[Task instructions] Count every line that includes the string "text" in the entries that follow. Nothing besides the number is needed.

Front-end code edit data
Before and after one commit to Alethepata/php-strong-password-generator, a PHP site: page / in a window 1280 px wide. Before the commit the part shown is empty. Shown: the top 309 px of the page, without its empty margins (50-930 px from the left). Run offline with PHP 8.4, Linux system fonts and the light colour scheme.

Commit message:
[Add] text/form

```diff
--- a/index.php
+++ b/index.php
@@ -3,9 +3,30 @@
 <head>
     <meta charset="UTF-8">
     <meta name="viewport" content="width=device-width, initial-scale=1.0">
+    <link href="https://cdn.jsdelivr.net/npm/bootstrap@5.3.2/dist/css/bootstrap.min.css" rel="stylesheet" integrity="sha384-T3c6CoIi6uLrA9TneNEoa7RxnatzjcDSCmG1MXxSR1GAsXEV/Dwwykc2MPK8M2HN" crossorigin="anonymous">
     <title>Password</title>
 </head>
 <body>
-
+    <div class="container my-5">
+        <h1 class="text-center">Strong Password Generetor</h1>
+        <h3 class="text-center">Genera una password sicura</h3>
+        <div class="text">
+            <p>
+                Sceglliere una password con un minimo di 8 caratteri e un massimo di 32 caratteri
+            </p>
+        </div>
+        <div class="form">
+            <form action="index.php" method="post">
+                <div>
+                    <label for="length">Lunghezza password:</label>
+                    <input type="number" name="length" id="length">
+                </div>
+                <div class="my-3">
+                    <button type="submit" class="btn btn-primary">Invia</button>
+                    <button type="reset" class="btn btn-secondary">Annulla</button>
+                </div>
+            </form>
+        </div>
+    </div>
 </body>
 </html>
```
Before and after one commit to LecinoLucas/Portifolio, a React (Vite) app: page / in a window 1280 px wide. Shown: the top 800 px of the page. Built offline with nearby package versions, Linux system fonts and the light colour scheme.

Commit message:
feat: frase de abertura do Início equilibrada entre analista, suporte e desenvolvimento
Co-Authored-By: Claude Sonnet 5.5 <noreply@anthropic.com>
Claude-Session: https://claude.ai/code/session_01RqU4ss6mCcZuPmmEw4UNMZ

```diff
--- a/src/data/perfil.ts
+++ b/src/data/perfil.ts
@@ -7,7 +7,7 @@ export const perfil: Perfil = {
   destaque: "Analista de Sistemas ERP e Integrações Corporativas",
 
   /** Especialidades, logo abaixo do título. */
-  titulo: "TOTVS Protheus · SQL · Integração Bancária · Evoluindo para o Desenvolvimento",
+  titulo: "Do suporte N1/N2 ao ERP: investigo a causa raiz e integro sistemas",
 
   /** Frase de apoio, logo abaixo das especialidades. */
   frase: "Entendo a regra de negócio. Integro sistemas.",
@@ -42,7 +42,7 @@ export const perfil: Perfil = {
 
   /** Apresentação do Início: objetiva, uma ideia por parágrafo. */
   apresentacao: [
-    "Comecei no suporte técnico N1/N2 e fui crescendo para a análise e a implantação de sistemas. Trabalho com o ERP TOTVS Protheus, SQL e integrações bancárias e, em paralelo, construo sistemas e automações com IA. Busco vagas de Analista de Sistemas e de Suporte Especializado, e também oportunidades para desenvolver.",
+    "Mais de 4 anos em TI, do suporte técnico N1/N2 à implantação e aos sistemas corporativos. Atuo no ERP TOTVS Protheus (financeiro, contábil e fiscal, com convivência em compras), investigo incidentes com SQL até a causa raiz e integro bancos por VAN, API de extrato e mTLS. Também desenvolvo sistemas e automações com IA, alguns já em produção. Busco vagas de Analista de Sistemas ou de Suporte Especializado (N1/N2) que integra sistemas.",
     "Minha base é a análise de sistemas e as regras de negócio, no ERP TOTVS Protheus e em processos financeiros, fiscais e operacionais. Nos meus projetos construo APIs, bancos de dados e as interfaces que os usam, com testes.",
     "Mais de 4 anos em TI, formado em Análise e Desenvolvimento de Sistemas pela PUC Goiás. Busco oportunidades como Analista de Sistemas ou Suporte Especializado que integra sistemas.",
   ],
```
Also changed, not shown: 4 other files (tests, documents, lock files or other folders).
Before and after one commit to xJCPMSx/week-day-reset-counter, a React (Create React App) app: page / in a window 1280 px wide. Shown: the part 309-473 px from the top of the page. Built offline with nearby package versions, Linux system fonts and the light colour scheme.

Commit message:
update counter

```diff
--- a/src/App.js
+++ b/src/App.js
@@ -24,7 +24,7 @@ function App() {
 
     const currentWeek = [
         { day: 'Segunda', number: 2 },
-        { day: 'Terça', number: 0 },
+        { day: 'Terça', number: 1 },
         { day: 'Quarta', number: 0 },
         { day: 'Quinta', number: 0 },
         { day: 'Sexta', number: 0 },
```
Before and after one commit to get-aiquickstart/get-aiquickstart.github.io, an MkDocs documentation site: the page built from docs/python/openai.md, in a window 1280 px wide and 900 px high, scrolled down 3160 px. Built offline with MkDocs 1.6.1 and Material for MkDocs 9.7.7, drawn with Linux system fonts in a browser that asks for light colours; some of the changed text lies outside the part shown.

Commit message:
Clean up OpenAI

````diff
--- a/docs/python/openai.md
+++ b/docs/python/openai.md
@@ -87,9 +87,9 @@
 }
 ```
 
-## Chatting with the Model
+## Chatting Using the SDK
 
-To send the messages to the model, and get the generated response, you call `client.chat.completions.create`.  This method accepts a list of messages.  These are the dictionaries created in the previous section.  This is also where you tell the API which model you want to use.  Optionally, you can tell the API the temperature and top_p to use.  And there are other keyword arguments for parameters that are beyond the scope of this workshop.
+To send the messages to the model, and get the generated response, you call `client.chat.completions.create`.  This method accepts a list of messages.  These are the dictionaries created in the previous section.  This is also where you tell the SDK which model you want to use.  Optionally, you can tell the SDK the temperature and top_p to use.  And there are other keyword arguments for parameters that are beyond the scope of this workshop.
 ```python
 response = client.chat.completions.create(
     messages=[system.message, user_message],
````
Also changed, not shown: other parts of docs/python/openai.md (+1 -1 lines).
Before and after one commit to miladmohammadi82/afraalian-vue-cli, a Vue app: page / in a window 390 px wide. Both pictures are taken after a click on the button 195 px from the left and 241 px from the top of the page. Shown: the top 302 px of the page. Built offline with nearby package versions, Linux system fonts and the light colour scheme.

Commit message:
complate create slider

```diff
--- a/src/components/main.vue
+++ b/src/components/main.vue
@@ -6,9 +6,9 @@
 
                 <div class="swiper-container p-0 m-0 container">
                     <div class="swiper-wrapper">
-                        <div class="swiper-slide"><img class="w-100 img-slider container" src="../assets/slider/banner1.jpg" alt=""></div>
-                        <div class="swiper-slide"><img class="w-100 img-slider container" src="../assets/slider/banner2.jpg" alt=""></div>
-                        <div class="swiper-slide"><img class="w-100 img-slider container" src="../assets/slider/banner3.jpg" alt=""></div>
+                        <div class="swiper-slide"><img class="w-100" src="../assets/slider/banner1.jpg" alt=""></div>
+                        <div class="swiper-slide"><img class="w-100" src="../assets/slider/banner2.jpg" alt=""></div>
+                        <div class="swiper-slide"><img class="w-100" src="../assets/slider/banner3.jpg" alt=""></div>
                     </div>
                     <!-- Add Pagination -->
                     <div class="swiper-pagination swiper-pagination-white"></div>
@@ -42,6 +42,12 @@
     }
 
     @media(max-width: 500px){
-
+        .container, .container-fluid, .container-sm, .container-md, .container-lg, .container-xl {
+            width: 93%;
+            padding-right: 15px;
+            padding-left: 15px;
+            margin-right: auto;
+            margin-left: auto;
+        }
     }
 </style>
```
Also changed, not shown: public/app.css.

[Written solution] 5